A considerable interpretive challenge was posed in the rendering of the barrier that separates the Holy Place from the Holy of Holies, which constitutes the central portion of the illustration. The difficulty arises from trying to harmonize the following textual details: There was a veil separating the two areas. (2Chr 3:14) Doors or gates are also mentioned (1Kg 6:31-35), as well as golden chains (1Kg 6:21). These details by themselves would seem to suggest a walled partition, with an entrance surrounded by doors, which when opened would reveal the veil and the chains stretched across to form an additional visual barrier.

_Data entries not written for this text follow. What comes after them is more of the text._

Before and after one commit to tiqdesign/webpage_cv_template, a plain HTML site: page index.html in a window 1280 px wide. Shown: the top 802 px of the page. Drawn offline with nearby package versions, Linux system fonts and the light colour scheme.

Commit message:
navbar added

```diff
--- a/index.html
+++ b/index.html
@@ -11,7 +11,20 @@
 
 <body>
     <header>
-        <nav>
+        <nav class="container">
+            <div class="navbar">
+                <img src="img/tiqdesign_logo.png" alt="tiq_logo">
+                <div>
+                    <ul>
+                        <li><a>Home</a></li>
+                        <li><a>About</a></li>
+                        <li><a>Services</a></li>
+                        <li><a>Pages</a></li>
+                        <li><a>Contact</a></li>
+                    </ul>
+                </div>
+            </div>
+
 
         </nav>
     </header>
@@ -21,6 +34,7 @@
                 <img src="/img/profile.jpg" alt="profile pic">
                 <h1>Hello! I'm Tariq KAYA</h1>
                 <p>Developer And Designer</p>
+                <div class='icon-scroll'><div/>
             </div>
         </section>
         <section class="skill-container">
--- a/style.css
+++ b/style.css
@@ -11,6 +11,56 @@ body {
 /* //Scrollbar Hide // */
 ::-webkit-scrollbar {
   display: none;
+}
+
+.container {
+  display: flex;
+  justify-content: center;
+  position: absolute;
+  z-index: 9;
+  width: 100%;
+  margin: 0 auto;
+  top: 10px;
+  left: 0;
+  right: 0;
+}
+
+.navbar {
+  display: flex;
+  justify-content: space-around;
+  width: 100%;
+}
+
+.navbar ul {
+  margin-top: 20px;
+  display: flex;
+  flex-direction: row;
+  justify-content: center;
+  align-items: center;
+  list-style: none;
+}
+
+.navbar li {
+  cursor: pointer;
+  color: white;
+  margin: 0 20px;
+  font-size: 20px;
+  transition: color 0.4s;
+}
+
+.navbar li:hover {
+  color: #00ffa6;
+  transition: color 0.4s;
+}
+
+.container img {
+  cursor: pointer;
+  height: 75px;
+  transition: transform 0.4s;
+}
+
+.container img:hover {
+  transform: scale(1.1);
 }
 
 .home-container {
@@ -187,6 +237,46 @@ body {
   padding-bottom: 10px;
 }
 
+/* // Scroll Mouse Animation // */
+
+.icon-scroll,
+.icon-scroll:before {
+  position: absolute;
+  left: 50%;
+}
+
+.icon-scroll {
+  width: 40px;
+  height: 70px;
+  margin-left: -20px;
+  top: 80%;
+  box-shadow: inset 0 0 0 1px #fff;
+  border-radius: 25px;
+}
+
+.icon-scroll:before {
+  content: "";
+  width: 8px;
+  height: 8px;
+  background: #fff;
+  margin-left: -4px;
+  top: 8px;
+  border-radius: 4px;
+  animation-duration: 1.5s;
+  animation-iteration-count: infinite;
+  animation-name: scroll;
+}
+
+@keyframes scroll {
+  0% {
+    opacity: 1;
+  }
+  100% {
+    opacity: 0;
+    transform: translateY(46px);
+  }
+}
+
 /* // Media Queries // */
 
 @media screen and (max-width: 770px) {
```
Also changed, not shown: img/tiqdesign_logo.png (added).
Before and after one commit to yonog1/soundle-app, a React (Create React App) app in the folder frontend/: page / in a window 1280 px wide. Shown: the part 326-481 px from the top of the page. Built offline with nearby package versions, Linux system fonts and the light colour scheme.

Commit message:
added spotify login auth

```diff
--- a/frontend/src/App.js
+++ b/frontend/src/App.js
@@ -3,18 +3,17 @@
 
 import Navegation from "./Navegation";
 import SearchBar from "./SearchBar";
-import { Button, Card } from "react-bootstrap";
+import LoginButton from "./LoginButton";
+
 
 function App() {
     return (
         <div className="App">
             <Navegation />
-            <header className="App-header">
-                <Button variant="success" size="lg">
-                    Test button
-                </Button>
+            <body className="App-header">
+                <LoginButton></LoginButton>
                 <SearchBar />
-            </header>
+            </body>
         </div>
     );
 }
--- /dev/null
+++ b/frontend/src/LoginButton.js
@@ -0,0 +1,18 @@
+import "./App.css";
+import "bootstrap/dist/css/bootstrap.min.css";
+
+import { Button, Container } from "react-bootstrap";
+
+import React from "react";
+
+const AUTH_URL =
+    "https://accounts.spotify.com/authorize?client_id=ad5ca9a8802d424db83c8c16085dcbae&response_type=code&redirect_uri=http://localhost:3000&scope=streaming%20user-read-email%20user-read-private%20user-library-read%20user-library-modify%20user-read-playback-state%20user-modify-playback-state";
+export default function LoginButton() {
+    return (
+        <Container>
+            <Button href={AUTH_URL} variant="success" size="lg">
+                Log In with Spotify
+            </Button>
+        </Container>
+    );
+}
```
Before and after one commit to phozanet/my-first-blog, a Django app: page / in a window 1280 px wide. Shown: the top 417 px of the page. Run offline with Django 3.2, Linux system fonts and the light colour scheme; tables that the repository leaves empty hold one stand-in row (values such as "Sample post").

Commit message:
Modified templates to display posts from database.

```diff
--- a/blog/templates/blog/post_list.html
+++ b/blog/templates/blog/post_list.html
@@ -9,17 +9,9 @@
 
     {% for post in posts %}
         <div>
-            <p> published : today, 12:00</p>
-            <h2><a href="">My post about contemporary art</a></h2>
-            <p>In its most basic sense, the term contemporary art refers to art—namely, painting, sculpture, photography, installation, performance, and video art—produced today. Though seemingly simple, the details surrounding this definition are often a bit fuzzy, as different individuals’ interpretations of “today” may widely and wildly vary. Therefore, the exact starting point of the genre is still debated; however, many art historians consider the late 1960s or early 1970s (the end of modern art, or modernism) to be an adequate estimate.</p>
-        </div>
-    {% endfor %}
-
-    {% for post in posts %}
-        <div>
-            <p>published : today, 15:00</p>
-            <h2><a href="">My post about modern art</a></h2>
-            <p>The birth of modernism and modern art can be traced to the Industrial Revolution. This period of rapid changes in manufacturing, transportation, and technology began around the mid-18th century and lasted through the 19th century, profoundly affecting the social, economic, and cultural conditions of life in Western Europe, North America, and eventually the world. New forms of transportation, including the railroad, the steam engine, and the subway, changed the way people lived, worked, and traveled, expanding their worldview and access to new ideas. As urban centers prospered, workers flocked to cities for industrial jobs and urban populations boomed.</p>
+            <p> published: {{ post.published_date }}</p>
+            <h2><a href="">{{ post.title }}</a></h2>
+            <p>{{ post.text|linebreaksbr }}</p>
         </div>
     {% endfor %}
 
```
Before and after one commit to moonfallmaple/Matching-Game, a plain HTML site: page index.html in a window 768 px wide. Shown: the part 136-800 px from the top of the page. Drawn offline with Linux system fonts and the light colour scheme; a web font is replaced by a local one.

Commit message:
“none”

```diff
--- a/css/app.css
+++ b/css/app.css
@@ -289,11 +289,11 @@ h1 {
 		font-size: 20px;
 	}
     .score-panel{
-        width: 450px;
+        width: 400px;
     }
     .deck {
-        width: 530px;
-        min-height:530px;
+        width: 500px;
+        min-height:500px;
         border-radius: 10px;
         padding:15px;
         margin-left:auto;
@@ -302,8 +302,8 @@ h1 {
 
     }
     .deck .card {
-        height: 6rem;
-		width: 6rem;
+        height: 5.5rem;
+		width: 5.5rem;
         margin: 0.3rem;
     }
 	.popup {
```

But we are also given the additional detail that the poles of the Ark of the Covenant (which rested in the center of the cube-shaped Holy of Holies, between two gigantic carved cherubim with outstretched wings) were at least partially visible from the Holy Place. (2Ch 5:7-9)
The consulting architect and I went back and forth several times trying to sort all of this out. Ultimately, the most satisfactory solution was to imagine the doors as serving a purely ceremonial function—attached to freestanding posts, without a wall on either side—with the chains stretched all the way across the barrier and with the veil covering most, but not quite all, of the remaining surface area. This configuration is at least plausible in that it “saves the phenomenon” by allowing the ends of the ark’s poles (which must have been somewhat less than 10 cubits in maximum length to allow for placement in the original tabernacle) to have been glimpsed on occasion from outside, say by a priest caring for one of the lamps at the western end of the Holy Place. (This also assumes that the ark is oriented trans-longitudinally, that is with poles running north to south, which isn’t spelled out either.) The following sketches work all of this out schematically.